Book Radar rounds up some of the latest publishing deals which have caught my eye, gathered from reports at Publishers Marketplace, Galley Cat, office water-coolers and other places where hands are shaken and promises are made. As with anything in the fickle publishing industry, dates and titles are subject to change.
One of the biggest, brightest blips on my radar in recent days was the news that a new Benjamin Percy novel was in the works. I'm already looking forward to his werewolf love story, Red Moon, which should be coming our way early next year. And now comes word that his next novel, called The Dead Lands, will be published by Grand Central. According to Publishers Lunch, it's "a post-apocalyptic reinvention of Lewis and Clark's epic journey across the West." I can't wait to discover it!
Next year at this time, Stephen King will have a new novel called Joyland coming from Hard Case Crime, publishers of his previous short novel The Colorado Kid. The press release has this description of the new novel: "Set in a small-town North Carolina amusement park in 1973, Joyland tells the story of the summer in which college student Devin Jones comes to work as a carny and confronts the legacy of a vicious murder, the fate of a dying child, and the ways both will change his life forever." In that same press release, King stated: "I love crime, I love mysteries, and I love ghosts. That combo made Hard Case Crime the perfect venue for this book, which is one of my favorites. I also loved the paperbacks I grew up with as a kid, and for that reason, we’re going to hold off on e-publishing this one for the time being. Joyland will be coming out in paperback, and folks who want to read it will have to buy the actual book." In a carefully-polished sound byte which, as Nigel Tufnel says in This Is Spinal Tap, puts it up to eleven, Hard Case editor Charles Ardai said: "Joyland is a breathtaking, beautiful, heartbreaking book....It’s a whodunit, it's a carny novel, it's a story about growing up and growing old, and about those who don't get to do either because death comes for them before their time. Even the most hardboiled readers will find themselves moved.

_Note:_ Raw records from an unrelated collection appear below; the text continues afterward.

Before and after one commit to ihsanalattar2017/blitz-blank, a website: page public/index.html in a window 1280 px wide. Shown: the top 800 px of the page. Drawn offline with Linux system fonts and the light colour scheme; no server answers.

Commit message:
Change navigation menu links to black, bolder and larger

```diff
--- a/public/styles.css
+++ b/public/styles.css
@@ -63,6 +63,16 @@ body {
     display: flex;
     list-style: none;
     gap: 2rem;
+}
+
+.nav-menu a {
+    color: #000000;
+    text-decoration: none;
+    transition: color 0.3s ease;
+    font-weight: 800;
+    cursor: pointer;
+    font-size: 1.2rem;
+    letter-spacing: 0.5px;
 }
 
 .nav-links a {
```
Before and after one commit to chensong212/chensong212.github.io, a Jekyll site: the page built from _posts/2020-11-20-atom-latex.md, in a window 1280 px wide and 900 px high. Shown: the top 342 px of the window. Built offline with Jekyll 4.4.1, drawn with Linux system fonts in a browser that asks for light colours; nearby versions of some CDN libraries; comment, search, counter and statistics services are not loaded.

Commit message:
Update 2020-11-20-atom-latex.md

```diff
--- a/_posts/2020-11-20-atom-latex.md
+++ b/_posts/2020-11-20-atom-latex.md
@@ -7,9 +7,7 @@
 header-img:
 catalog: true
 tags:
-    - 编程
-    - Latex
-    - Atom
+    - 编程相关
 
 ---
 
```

When I finished it, I sent a note saying, 'Goddman it, Steve, you made me cry.'"
Good news for Inspector Rebus fans: author Ian Rankin is bringing his character out of retirement. His next novel featuring the Edinburgh detective (his 18th) is called Standing in Another Man's Grave and looks like it will be published here in the U.S. in January. Rankin made the announcement at the recent Hay Festival, saying there was "unfinished business between the two of us." He'd previously sent Rebus into retirement in Exit Music four years ago.
And now I will inexcusably lower the bar of decency here at the blog ("What?!" you say. "There was a bar?"). Capitalizing on the Fifty Shades of Grey tidal wave, OR Books will bring us Fifty Shades of Louisa May in July. In an interview with Galley Cat, the anonymous author boldly bares all: "Call it lewditure. Call it literotica. Call it an antidote to mommy porn." She/he doesn't care what you call it, as long as you swipe your Visa card and put your dirty money in his/her pocket. The publisher's synopsis says the book "imagines an unhinged Melville doing what comes naturally, a Centennial Ball unlike any heretofore described, Louisa May’s ardent encounters with her 'Wooden Friend,' and much, much more." I'm sorry to report that it's also "explicitly illustrated with X-rated woodcuts." Cue the Moby's Dick jokes.